As Parliament’s Winter session commenced on November 29, West Bengal chief minister Mamata Banerjee’s Trinamool Congress made it clear that its efforts to undercut the BJP’s principal national opposition – the Congress – will no longer be limited to electoral politics but extend to parliamentary functioning too.
Banerjee’s ad nauseam insistence for Opposition unity to take on the BJP notwithstanding, the Trinamool rebuffed repeated invites from the Congress to launch a joint offensive against the Centre in both Houses of Parliament.
Signs of Trinamool’s Ekla Chalo policy on the question of a united Opposition had come on the eve of the commencement of the Winter session when, on November 28, it chose to skip a meeting convened by Congress veteran Mallikarjun Kharge, the Leader of Opposition in the Rajya Sabha, to discuss a joint floor strategy of opposition parties in Parliament.
However, the Congress was still hopeful that Trinamool leaders would shed their reticence over being clubbed with a Congress-led Opposition once the session commences on November 29. This did not happen.
Trinamool leaders once again skipped a meeting of opposition party floor leaders convened by Kharge before the Winter session was to start on Monday (November 29) morning even though the agenda was to discuss the Centre’s Bill for repealing the three contentious farm laws.
Since the Trinamool had also been stridently demanding repeal of the farm laws, the Congress believed it would associate itself with the party’s initiative of a joint onslaught against the Centre. Kharge had already received affirmation of support from 13 other opposition parties, including the DMK, SP, NCP, Shiv Sena, RJD, Left parties, and others.
However, the Congress was jolted by the Trinamool’s clear refusal to be part of any joint Opposition effort led by the Grand Old Party.
“Why should the Trinamool Congress follow the Congress on anything? Be it elections, Parliament or on the streets, it is clear that Mamata Banerjee is the only opposition leader who has stood firm against the BJP’s politics. The Congress gave up its claim as the BJP’s main alternative long ago; it is more occupied with settling its internal issues and has no appetite to fight the BJP electorally or otherwise,” a senior Trinamool MP told The Federal.
As proceedings of the Winter session began, it became evident that though the Congress and the Trinamool were essentially demanding the same thing – thorough debate on repercussions of the government’s year-long refusal to repeal the farm laws and on the Bill being moved now to repeal the three laws – Banerjee’s party wanted its protest to stand out from the other opposition outfits who had rallied behind the Congress.
In between adjournments of both Houses of Parliament, Trinamool MPs stood separately from those of the Congress and other opposition parties raising slogans and waving posters and banners highlighting their demands.
Later, when the Centre’s motion to suspend 12 Opposition MPs – including the Trinamool’s Shanta Chhetri and Dola Sen – from the Rajya Sabha for the remainder of the session was passed in the Upper House, the Trinamool, once again, refused to associate with a statement issued by Kharge and signed by 14 opposition parties condemning the suspension.

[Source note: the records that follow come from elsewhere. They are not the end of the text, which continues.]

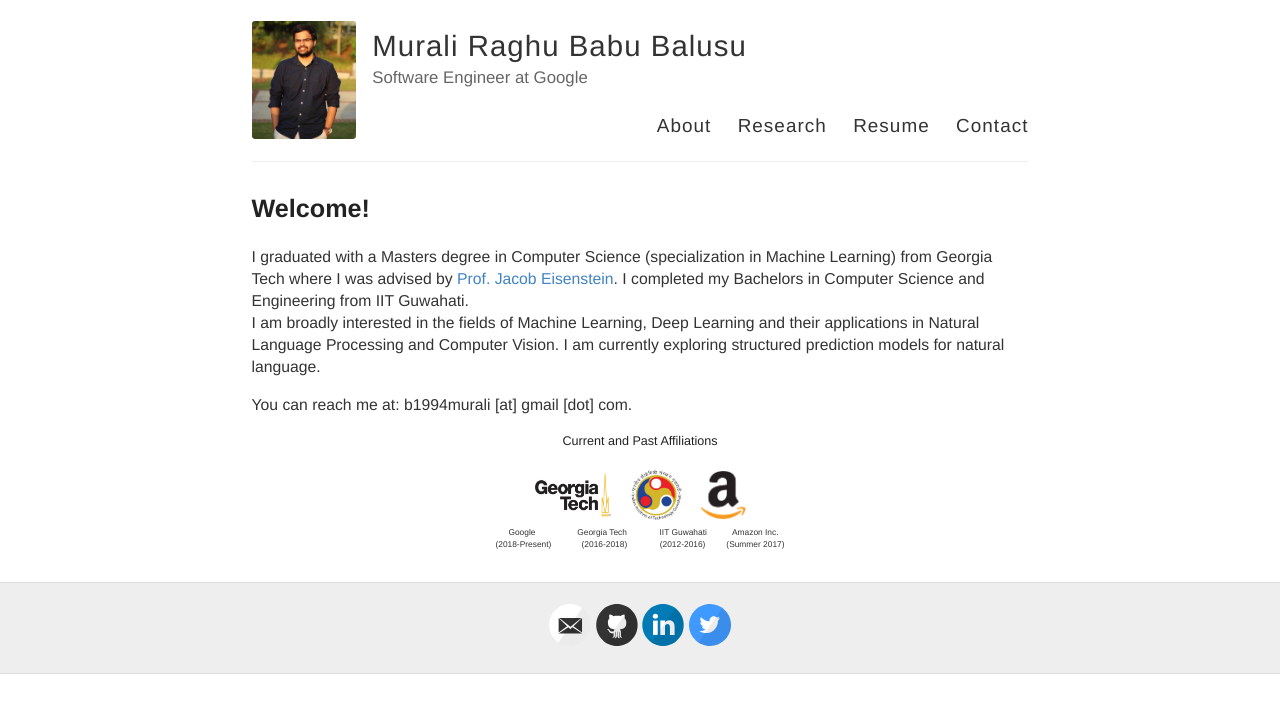
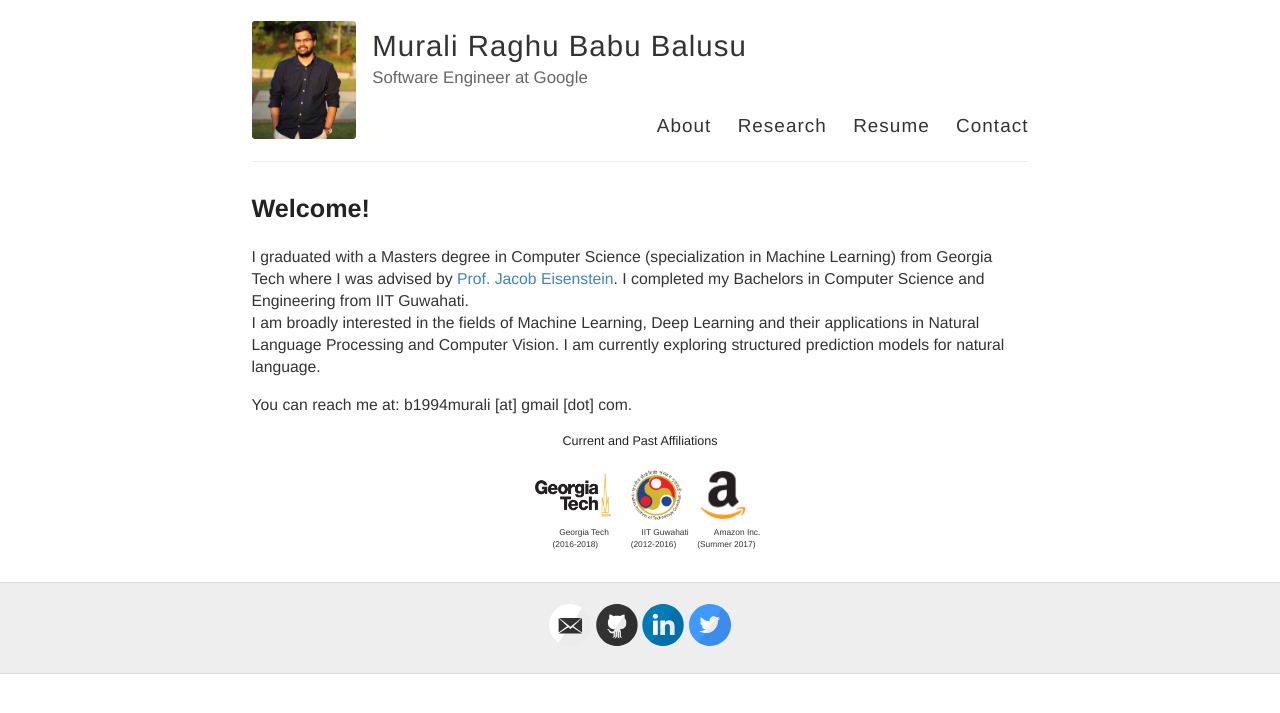
Before and after one commit to bmurali1994/bmurali1994.github.io, a Jekyll site: the page built from about/index.md, in a window 1280 px wide. Shown: the top 713 px of the page. Built offline with Jekyll 4.4.1, drawn with Linux system fonts in a browser that asks for light colours.

Commit message:
update3
update3

```diff
--- a/about/index.md
+++ b/about/index.md
@@ -18,6 +18,6 @@ You can reach me at:  b1994murali [at] gmail [dot] com.
 <a href="https://www.amazon.com/"><img style="float: left;" src="/docs/pictures/amazon.png" style="width: 50px; height: 50px; margin:0px 5px"/></a>
 </figure>
 <figure align="center" class="affils">
-	<figcaption style="font-size: 8px;">&nbsp;&nbsp; Google &nbsp;&nbsp;&nbsp; &nbsp;&nbsp;&nbsp; &nbsp;&nbsp;&nbsp; &nbsp;&nbsp; &nbsp; Georgia Tech &nbsp;&nbsp; &nbsp;&nbsp;&nbsp; &nbsp;&nbsp;&nbsp; &nbsp; IIT Guwahati &nbsp;&nbsp;&nbsp; &nbsp;&nbsp;&nbsp; &nbsp; Amazon Inc.<br /> (2018-Present) &nbsp;&nbsp;&nbsp; &nbsp;&nbsp;&nbsp; &nbsp; &nbsp; (2016-2018)&nbsp; &nbsp;&nbsp;&nbsp; &nbsp;&nbsp;&nbsp; &nbsp; &nbsp;&nbsp;(2012-2016) &nbsp;&nbsp;&nbsp; &nbsp;&nbsp;&nbsp; (Summer 2017)
+	<figcaption style="font-size: 8px;"> &nbsp;&nbsp;&nbsp; &nbsp;&nbsp;&nbsp; &nbsp;&nbsp;&nbsp; &nbsp;&nbsp; &nbsp; Georgia Tech &nbsp;&nbsp; &nbsp;&nbsp;&nbsp; &nbsp;&nbsp;&nbsp; &nbsp; IIT Guwahati &nbsp;&nbsp;&nbsp; &nbsp;&nbsp;&nbsp; &nbsp; Amazon Inc.<br /> &nbsp;&nbsp;&nbsp; &nbsp;&nbsp;&nbsp; &nbsp; &nbsp; (2016-2018)&nbsp; &nbsp;&nbsp;&nbsp; &nbsp;&nbsp;&nbsp; &nbsp; &nbsp;&nbsp;(2012-2016) &nbsp;&nbsp;&nbsp; &nbsp;&nbsp;&nbsp; (Summer 2017)
 	</figcaption>
 </figure>
```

Congress insiders told The Federal that the party had decided to reach out to the Trinamool, and “will still make more such efforts”, despite reservations by several of its leaders, because its president “Sonia Gandhi doesn’t want the BJP to benefit from any cracks in the Opposition”.
However, the Trinamool’s growing antagonism towards the Congress, said a senior Congress leader, will “make it very difficult for us to work together and the Trinamool’s disproportionate ambitions of political supremacy within the Opposition bloc will eventually only help the BJP.”
The Trinamool’s effort to distinguish itself from any Congress-led Opposition unity bid comes at a time when the Bengal party is on an aggressive expansionist drive. Over the past six months, with the help of her poll strategist Prashant Kishor, Banerjee has succeeded in breaking away several Congress leaders across various states.
These include former MPs Sushmita Dev (from Assam) and Abhijit Mukherjee (in Bengal), former Goa CM Luizinho Faleiro, Lalitesh Pati Tripathi, a former MLA and Priyanka Gandhi aide in UP, Ashok Tanwar, a former Rahul Gandhi aide and ex-MP from Haryana, as well as cricketer-turned-politician Kirti Azad, a former three-term MP who had previously hopped from the BJP to the Congress.
The Trinamool had also staged a coup against the Congress in Meghalaya earlier this month when former state chief minister Mukul Sangma, along with 11 other Congress MLAs, switched to the Trinamool. Banerjee and Kishor are also reportedly on a mission to break away several more Congress leaders in Karnataka, Bihar, Jharkhand, Gujarat, Assam and other states.
Banerjee’s expansionist agenda may – or may not – help her party’s electoral footprint expand substantially across the country in time for the 2024 Lok Sabha polls to help her emerge as a swivel for a possible anti-BJP, non-Congress federal front. However, at the moment, her party’s decision to undermine the Congress’s Opposition unity effort in Parliament seems to only strengthen the notion that the BJP’s political rivals can’t come together to stop the saffron high tide.